AIM OF THE TASK: All records that follow are to be output exactly.
-- INFORMATION GIVEN follows --
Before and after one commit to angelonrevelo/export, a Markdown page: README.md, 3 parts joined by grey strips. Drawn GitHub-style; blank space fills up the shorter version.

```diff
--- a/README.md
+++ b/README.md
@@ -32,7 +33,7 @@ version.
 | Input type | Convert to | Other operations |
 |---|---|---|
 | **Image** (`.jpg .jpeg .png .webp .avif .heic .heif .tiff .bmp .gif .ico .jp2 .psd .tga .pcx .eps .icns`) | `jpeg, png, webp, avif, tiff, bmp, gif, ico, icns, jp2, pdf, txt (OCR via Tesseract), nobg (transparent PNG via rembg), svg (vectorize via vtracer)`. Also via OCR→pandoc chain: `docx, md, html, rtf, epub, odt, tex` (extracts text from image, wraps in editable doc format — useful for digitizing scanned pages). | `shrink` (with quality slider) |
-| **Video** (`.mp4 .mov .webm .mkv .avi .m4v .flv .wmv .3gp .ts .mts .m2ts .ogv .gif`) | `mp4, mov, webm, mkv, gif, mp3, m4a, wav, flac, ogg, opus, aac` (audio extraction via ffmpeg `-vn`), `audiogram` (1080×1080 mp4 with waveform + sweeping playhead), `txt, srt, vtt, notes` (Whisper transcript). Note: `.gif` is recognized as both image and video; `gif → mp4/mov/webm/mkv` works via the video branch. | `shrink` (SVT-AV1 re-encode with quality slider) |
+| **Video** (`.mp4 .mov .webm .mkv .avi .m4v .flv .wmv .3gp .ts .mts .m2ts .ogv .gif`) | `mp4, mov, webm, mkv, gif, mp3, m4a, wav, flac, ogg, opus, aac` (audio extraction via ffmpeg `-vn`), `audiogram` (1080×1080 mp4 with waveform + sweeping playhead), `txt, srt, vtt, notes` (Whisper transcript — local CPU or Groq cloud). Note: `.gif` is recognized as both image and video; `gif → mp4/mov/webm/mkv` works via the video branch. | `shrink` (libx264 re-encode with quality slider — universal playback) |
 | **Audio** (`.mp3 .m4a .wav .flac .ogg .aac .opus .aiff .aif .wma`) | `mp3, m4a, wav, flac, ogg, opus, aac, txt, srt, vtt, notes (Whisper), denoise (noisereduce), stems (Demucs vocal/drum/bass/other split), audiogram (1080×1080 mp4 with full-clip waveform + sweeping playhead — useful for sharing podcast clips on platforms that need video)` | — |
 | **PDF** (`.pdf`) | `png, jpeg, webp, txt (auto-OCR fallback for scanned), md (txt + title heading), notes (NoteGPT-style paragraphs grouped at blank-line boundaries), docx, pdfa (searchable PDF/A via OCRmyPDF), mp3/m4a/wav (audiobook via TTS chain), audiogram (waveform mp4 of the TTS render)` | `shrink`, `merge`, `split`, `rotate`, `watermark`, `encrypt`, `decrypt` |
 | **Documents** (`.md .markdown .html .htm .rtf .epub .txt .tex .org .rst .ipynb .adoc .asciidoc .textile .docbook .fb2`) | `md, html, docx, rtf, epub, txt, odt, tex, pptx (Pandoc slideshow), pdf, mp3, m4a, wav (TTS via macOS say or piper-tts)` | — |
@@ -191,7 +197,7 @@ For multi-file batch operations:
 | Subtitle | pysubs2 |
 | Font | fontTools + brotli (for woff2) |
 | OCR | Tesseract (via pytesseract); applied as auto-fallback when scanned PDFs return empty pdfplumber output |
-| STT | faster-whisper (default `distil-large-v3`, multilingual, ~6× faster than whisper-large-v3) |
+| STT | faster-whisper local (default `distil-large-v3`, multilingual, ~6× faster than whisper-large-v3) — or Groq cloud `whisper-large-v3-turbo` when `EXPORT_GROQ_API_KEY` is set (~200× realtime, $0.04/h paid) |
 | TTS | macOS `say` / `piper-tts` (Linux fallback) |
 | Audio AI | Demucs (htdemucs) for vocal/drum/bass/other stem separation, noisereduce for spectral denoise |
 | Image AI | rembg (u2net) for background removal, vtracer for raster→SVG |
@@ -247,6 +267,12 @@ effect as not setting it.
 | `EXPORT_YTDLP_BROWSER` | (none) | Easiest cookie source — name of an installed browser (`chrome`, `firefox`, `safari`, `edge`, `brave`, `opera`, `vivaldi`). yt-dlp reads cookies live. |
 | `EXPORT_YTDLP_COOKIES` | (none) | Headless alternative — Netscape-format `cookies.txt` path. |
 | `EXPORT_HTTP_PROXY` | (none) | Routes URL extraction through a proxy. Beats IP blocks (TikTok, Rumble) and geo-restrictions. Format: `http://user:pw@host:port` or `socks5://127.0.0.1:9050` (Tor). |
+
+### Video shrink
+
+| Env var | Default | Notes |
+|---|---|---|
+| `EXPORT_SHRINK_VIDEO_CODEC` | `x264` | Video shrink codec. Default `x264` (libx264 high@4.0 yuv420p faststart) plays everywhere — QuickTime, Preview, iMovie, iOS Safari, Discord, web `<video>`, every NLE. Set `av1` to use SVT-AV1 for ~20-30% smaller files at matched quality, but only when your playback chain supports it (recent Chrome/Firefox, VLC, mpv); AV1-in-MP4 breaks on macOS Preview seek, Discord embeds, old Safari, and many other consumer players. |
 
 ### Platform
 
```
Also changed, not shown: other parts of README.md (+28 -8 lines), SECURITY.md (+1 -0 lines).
-- INFORMATION GIVEN concluded --
WORKED SOLUTION:
Before and after one commit to angelonrevelo/export, a Markdown page: README.md, 3 parts joined by grey strips. Drawn GitHub-style; blank space fills up the shorter version.

```diff
--- a/README.md
+++ b/README.md
@@ -32,7 +33,7 @@ version.
 | Input type | Convert to | Other operations |
 |---|---|---|
 | **Image** (`.jpg .jpeg .png .webp .avif .heic .heif .tiff .bmp .gif .ico .jp2 .psd .tga .pcx .eps .icns`) | `jpeg, png, webp, avif, tiff, bmp, gif, ico, icns, jp2, pdf, txt (OCR via Tesseract), nobg (transparent PNG via rembg), svg (vectorize via vtracer)`. Also via OCR→pandoc chain: `docx, md, html, rtf, epub, odt, tex` (extracts text from image, wraps in editable doc format — useful for digitizing scanned pages). | `shrink` (with quality slider) |
-| **Video** (`.mp4 .mov .webm .mkv .avi .m4v .flv .wmv .3gp .ts .mts .m2ts .ogv .gif`) | `mp4, mov, webm, mkv, gif, mp3, m4a, wav, flac, ogg, opus, aac` (audio extraction via ffmpeg `-vn`), `audiogram` (1080×1080 mp4 with waveform + sweeping playhead), `txt, srt, vtt, notes` (Whisper transcript). Note: `.gif` is recognized as both image and video; `gif → mp4/mov/webm/mkv` works via the video branch. | `shrink` (SVT-AV1 re-encode with quality slider) |
+| **Video** (`.mp4 .mov .webm .mkv .avi .m4v .flv .wmv .3gp .ts .mts .m2ts .ogv .gif`) | `mp4, mov, webm, mkv, gif, mp3, m4a, wav, flac, ogg, opus, aac` (audio extraction via ffmpeg `-vn`), `audiogram` (1080×1080 mp4 with waveform + sweeping playhead), `txt, srt, vtt, notes` (Whisper transcript — local CPU or Groq cloud). Note: `.gif` is recognized as both image and video; `gif → mp4/mov/webm/mkv` works via the video branch. | `shrink` (libx264 re-encode with quality slider — universal playback) |
 | **Audio** (`.mp3 .m4a .wav .flac .ogg .aac .opus .aiff .aif .wma`) | `mp3, m4a, wav, flac, ogg, opus, aac, txt, srt, vtt, notes (Whisper), denoise (noisereduce), stems (Demucs vocal/drum/bass/other split), audiogram (1080×1080 mp4 with full-clip waveform + sweeping playhead — useful for sharing podcast clips on platforms that need video)` | — |
 | **PDF** (`.pdf`) | `png, jpeg, webp, txt (auto-OCR fallback for scanned), md (txt + title heading), notes (NoteGPT-style paragraphs grouped at blank-line boundaries), docx, pdfa (searchable PDF/A via OCRmyPDF), mp3/m4a/wav (audiobook via TTS chain), audiogram (waveform mp4 of the TTS render)` | `shrink`, `merge`, `split`, `rotate`, `watermark`, `encrypt`, `decrypt` |
 | **Documents** (`.md .markdown .html .htm .rtf .epub .txt .tex .org .rst .ipynb .adoc .asciidoc .textile .docbook .fb2`) | `md, html, docx, rtf, epub, txt, odt, tex, pptx (Pandoc slideshow), pdf, mp3, m4a, wav (TTS via macOS say or piper-tts)` | — |
@@ -191,7 +197,7 @@ For multi-file batch operations:
 | Subtitle | pysubs2 |
 | Font | fontTools + brotli (for woff2) |
 | OCR | Tesseract (via pytesseract); applied as auto-fallback when scanned PDFs return empty pdfplumber output |
-| STT | faster-whisper (default `distil-large-v3`, multilingual, ~6× faster than whisper-large-v3) |
+| STT | faster-whisper local (default `distil-large-v3`, multilingual, ~6× faster than whisper-large-v3) — or Groq cloud `whisper-large-v3-turbo` when `EXPORT_GROQ_API_KEY` is set (~200× realtime, $0.04/h paid) |
 | TTS | macOS `say` / `piper-tts` (Linux fallback) |
 | Audio AI | Demucs (htdemucs) for vocal/drum/bass/other stem separation, noisereduce for spectral denoise |
 | Image AI | rembg (u2net) for background removal, vtracer for raster→SVG |
@@ -247,6 +267,12 @@ effect as not setting it.
 | `EXPORT_YTDLP_BROWSER` | (none) | Easiest cookie source — name of an installed browser (`chrome`, `firefox`, `safari`, `edge`, `brave`, `opera`, `vivaldi`). yt-dlp reads cookies live. |
 | `EXPORT_YTDLP_COOKIES` | (none) | Headless alternative — Netscape-format `cookies.txt` path. |
 | `EXPORT_HTTP_PROXY` | (none) | Routes URL extraction through a proxy. Beats IP blocks (TikTok, Rumble) and geo-restrictions. Format: `http://user:pw@host:port` or `socks5://127.0.0.1:9050` (Tor). |
+
+### Video shrink
+
+| Env var | Default | Notes |
+|---|---|---|
+| `EXPORT_SHRINK_VIDEO_CODEC` | `x264` | Video shrink codec. Default `x264` (libx264 high@4.0 yuv420p faststart) plays everywhere — QuickTime, Preview, iMovie, iOS Safari, Discord, web `<video>`, every NLE. Set `av1` to use SVT-AV1 for ~20-30% smaller files at matched quality, but only when your playback chain supports it (recent Chrome/Firefox, VLC, mpv); AV1-in-MP4 breaks on macOS Preview seek, Discord embeds, old Safari, and many other consumer players. |
 
 ### Platform
 
```
Also changed, not shown: other parts of README.md (+28 -8 lines), SECURITY.md (+1 -0 lines).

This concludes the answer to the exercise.